On the other hand, mistrust is both a root cause and a symptom of a profoundly distressed global order. It demonstrates just how great the need is to fundamentally reimagine the attitudes and habits which inform our relationships at all levels and in all spheres. Trust then becomes essential in building good relationships that are at the heart of collective solutions. 

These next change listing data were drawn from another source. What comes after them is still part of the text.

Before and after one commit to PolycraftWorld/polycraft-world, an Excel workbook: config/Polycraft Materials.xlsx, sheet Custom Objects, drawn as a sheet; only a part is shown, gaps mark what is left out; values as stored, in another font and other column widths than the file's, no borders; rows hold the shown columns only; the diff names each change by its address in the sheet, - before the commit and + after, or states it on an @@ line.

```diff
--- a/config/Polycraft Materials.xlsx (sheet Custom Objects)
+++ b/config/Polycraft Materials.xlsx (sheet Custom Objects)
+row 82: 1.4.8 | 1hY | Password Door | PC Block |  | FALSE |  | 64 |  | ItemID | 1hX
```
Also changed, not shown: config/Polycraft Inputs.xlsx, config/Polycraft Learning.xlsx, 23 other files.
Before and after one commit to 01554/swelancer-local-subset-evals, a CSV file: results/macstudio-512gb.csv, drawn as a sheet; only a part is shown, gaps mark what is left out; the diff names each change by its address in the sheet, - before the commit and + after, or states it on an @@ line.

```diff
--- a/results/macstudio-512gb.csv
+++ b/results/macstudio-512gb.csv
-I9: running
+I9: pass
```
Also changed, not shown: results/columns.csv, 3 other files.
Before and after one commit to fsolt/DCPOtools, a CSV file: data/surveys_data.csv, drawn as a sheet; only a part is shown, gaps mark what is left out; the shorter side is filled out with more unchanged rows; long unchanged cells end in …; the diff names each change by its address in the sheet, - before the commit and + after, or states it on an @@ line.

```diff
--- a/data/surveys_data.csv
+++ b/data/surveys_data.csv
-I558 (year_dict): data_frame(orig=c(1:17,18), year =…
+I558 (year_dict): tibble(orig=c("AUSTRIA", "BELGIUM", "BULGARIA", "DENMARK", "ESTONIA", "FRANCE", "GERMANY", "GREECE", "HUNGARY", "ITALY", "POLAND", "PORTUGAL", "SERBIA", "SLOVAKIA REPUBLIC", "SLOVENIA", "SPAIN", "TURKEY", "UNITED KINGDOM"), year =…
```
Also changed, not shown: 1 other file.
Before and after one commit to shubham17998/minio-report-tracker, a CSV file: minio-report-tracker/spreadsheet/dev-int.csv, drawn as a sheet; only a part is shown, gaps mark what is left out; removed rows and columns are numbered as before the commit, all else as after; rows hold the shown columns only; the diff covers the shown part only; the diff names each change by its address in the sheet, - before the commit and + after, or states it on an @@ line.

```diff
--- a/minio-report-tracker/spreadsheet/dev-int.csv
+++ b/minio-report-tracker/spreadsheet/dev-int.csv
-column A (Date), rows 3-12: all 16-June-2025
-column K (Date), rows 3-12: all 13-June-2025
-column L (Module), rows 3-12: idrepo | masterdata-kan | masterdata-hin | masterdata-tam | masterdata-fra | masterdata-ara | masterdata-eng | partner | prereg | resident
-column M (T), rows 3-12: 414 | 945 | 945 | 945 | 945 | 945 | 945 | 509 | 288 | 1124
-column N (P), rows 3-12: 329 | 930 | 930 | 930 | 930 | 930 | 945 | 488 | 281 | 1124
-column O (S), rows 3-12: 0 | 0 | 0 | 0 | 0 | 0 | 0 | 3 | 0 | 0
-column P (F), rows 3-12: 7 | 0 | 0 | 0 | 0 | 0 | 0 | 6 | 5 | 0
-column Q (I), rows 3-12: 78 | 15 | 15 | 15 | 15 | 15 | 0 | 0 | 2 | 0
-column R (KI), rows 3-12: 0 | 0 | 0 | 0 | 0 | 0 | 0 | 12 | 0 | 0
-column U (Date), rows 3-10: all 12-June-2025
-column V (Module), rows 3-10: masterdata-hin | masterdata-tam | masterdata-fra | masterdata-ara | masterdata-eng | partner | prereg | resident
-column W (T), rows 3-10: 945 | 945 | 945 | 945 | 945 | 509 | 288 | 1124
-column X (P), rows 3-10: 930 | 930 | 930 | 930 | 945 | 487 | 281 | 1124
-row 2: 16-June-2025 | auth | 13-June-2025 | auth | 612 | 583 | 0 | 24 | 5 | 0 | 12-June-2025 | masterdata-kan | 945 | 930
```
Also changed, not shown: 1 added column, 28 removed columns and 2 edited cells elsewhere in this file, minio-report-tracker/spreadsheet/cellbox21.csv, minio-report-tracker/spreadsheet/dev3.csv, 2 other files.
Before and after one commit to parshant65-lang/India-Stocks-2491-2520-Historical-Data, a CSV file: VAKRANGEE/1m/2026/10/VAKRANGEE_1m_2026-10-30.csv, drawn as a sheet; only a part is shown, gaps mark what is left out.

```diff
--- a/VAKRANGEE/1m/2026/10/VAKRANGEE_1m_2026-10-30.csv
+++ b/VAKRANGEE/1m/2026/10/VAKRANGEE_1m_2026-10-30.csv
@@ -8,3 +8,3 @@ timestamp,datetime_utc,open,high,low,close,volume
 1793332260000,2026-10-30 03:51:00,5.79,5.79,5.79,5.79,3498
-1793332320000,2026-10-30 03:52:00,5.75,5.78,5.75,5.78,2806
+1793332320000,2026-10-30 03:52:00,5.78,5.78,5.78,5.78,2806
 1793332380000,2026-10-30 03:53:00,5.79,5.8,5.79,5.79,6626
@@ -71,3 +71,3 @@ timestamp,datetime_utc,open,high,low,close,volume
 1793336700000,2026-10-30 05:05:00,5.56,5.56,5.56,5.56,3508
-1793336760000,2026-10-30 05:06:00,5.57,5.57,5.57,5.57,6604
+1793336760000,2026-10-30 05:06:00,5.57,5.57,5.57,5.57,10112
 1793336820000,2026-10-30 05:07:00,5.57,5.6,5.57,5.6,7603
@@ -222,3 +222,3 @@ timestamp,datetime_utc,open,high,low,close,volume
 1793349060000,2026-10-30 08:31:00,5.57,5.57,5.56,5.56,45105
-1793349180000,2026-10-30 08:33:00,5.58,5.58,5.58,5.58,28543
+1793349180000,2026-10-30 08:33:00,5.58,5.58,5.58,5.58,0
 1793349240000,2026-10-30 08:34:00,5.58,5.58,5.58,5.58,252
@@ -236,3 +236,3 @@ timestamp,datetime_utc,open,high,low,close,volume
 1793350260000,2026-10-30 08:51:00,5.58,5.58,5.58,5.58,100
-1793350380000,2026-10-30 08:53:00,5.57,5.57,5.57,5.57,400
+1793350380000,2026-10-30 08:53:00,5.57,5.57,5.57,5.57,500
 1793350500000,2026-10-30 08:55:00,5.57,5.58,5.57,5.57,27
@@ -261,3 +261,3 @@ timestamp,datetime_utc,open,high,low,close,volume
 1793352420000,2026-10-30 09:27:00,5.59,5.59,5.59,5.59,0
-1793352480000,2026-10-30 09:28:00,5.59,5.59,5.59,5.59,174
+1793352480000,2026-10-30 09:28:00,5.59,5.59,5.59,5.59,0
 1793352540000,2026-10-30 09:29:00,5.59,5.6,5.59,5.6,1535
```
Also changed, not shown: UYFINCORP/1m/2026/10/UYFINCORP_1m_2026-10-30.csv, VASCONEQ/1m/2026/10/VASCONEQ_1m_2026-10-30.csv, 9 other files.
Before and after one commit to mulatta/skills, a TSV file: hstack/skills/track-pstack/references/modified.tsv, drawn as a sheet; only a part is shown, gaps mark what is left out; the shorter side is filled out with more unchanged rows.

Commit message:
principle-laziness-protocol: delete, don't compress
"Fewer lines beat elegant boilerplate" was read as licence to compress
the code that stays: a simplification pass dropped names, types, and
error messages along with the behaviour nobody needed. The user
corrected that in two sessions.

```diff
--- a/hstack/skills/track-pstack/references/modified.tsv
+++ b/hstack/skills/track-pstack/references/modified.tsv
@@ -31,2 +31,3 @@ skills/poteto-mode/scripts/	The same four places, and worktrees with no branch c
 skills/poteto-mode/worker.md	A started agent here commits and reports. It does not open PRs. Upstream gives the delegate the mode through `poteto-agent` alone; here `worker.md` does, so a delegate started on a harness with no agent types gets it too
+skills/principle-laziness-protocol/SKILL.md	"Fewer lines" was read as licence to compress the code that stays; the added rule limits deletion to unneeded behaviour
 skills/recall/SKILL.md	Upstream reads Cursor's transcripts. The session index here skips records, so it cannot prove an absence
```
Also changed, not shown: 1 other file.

In a very real sense, protests and revolutions, disinformation campaigns, and even a lack of respect for the UN itself can be traced back to issues of trust and trustworthiness. Many institutions, once turned to as beacons of progress, have become discredited resulting from sources of mistrust such as endemic corruption and lack of alignment between words and deeds. This occurs in tandem with feelings of apathy, alienation, and disillusionment among citizens. The implications of such a breakdown are profound, for trust is at the heart of every relationship that binds society. Without it, suspicion grows and collaboration and partnership become impossible. 

To a large extent, the commitments necessary for global progress have been made in the UN Charter itself, the Universal Declaration of Human Rights, the Millennium Declaration, and the 2030 Agenda—all enshrining values that are common to humanity. The hard work, however, lies beyond putting words on a page. It comes through genuine and concerted effort to realize such commitments. And since cooperation is vital to solving global challenges, trust is a necessary prerequisite. Trust therefore becomes both a cause and a result of fulfilling international agreements.

In thinking about the future of multilateralism as we approach the 75th anniversary of the United Nations, we have an urgent need to assess our approach to global governance and, fundamentally, the nature of the relationships that sustain our global order. As we collectively work towards translating international commitments into action, promoting qualities of integrity and rectitude while prioritizing the interests of those most vulnerable, we can begin to lay the foundation for trust so essential to navigating the many challenges before humanity.

By Bani Dugal, the Principal Representative of the Baha’i International Community to the United Nations. Originally published on the Baha’i International Community website.



Baha'i Holy Places & Pilgrimage
bottom of page